The excitement of a book launch is a motivator for a lot of us in the publishing industry. Often years of work go into a book, and the high of finally seeing it out in the world is tough to match in one’s professional life. Yes, there’s a lot of stress that comes with such an occasion, but it’s so very worth it.
Have you ever fallen prey to a beautiful book and bought it simply because it was pretty? Cover designers work hard, and well-made covers are usually responsible for someone stopping to browse. A similar phenomenon happens with preorder gifts, which leave readers desiring more than just the story.
Transmedia marketing uses the world-building concepts of transmedia storytelling to create awareness campaigns, maintain or spark media buzz, and generate fan involvement. Instead of broadcasting a concise message across multiple advertising mediums, it focuses on creating opportunities for engagement, encouraging fans to interact with it and make it their own.
We’re often faced with the following questions: How do I get it all done? How do I make myself write? In that vein, I’ve compiled a few tips for creating or maintaining productive routines to better face the trials of working in publishing.
From the beginning, the goal for Odsburg was to make this book unique, successful, and as beautifully odd as the story it contained. We all had similar ideas about where this book should end up; getting there, however, was an entirely different matter.

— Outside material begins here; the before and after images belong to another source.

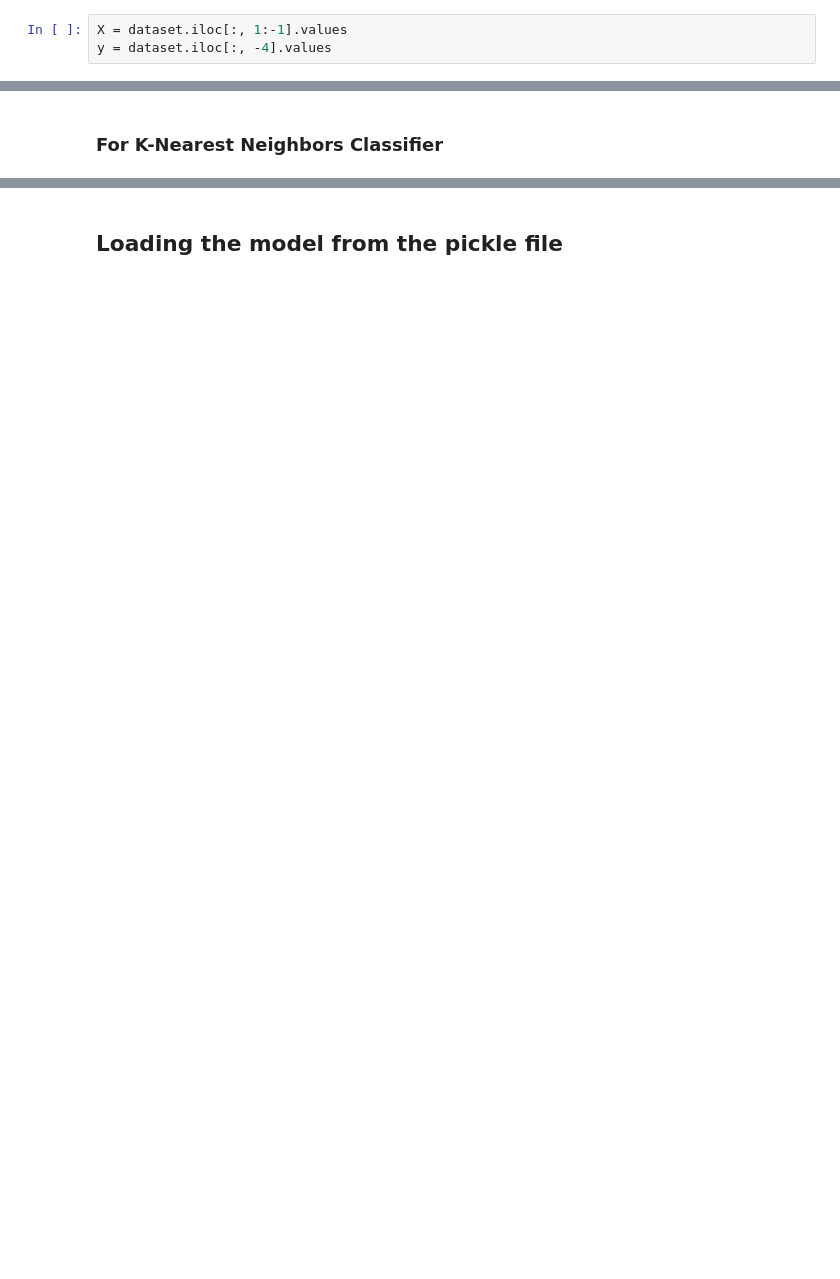
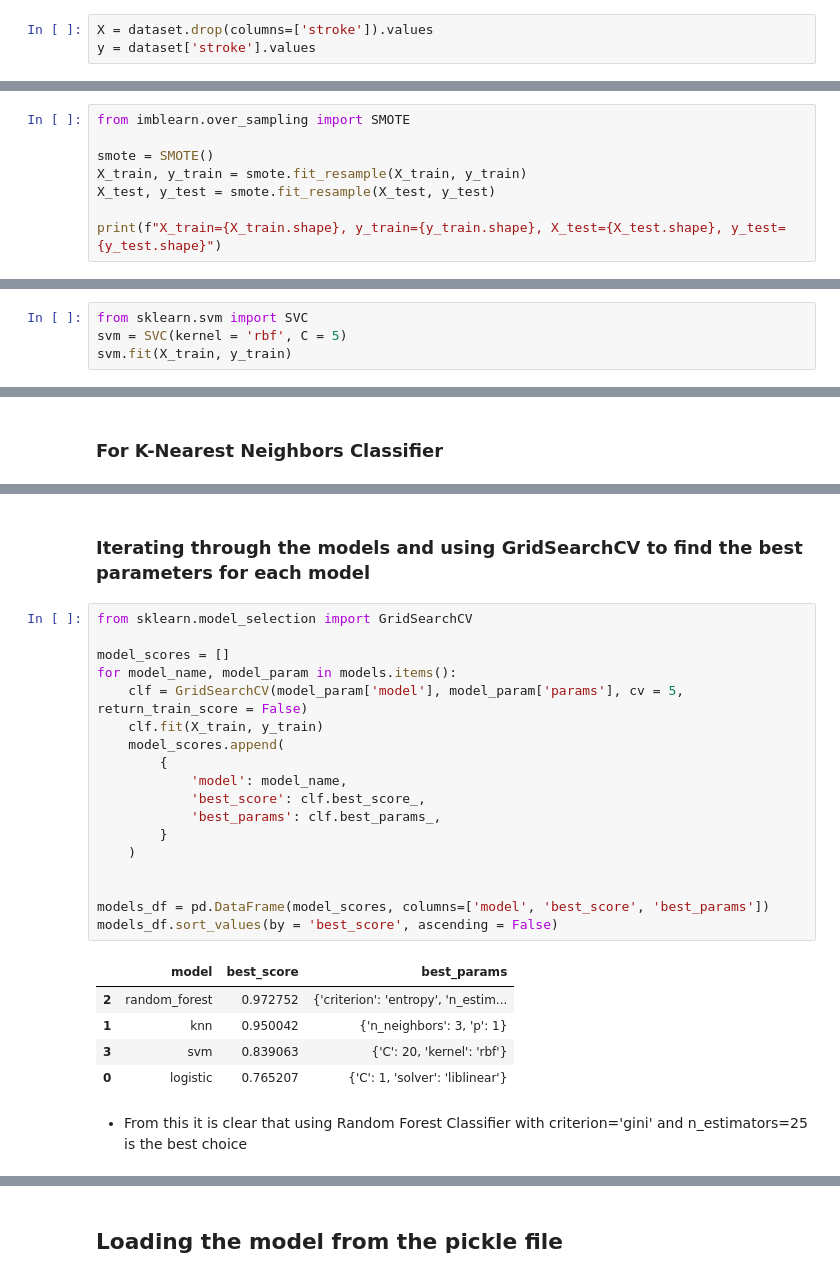
Before and after one commit to akshay-diwadkar/DAX-DS-Assignment-2023-Akshay_Diwadkar, a Jupyter notebook: Machine_Learning/machine_learning.ipynb, the cells around one changed output, grey strips where cells are left out. Saved outputs shown, nothing was run; the diff lists cells and outputs as text; blank space fills up the shorter version.

```diff
--- a/Machine_Learning/machine_learning.ipynb
+++ b/Machine_Learning/machine_learning.ipynb
@@ -32,8 +32,8 @@ dataset
 # %% [markdown]
 ## Dependent and Independent sets
 # %%
-X = dataset.iloc[:, 1:-1].values
-y = dataset.iloc[:, -4].values
+X = dataset.drop(columns=['stroke']).values
+y = dataset['stroke'].values
 # %% [markdown]
 ## Splitting the dataset into training and testing sets
 # %%
@@ -41,0 +44,8 @@ X_train, X_test, y_train, y_test = train_test_split(X, y, test_size = 0.4, rando
+# %%
+from imblearn.over_sampling import SMOTE
+
+smote = SMOTE()
+X_train, y_train = smote.fit_resample(X_train, y_train)
+X_test, y_test = smote.fit_resample(X_test, y_test)
+
+print(f"X_train={X_train.shape}, y_train={y_train.shape}, X_test={X_test.shape}, y_test={y_test.shape}")
@@ -65,0 +80,4 @@ RandomForestClassifier(criterion='entropy', n_estimators=10, random_state=0)
+# %%
+from sklearn.svm import SVC
+svm = SVC(kernel = 'rbf', C = 5)
+svm.fit(X_train, y_train)
@@ -181,0 +272,28 @@ Mean accuracy: 1.0
+# %% [markdown]
+### Iterating through the models and using GridSearchCV to find the best parameters for each model
+# %%
+from sklearn.model_selection import GridSearchCV
+
+model_scores = []
+for model_name, model_param in models.items():
+    clf = GridSearchCV(model_param['model'], model_param['params'], cv = 5, return_train_score = False)
+    clf.fit(X_train, y_train)
+    model_scores.append(
+        {
+            'model': model_name,
+            'best_score': clf.best_score_,
+            'best_params': clf.best_params_,
+        }
+    )
+
+
+models_df = pd.DataFrame(model_scores, columns=['model', 'best_score', 'best_params'])
+models_df.sort_values(by = 'best_score', ascending = False)
+# %% [output]
+|  | model | best_score | best_params |
+| 2 | random_forest | 0.972752 | {'criterion': 'entropy', 'n_estim... |
+| 1 | knn | 0.950042 | {'n_neighbors': 3, 'p': 1} |
+| 3 | svm | 0.839063 | {'C': 20, 'kernel': 'rbf'} |
+| 0 | logistic | 0.765207 | {'C': 1, 'solver': 'liblinear'} |
+# %% [markdown]
+- From this it is clear that using Random Forest Classifier with criterion='gini' and n_estimators=25 is the best choice
```
Also changed, not shown: parts of 32 cells of this notebook, 7 other files.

Authors have heard the same things over and over again on how to market their books: you must be on social media, you must be a big fan of your genre, you must create a dedicated fan base, etc. And while that’s all solid advice, most of it is geared toward reaching a general readership. Depending on what you’re writing, there are many more opportunities to grow your readership and visibility. The following tips are ultimately meant for authors writing in niche genres—we’re talking knitting books, self-help books, cookbooks, fitness books, anything directed at a very specific market—but any author could find ways to implement this advice.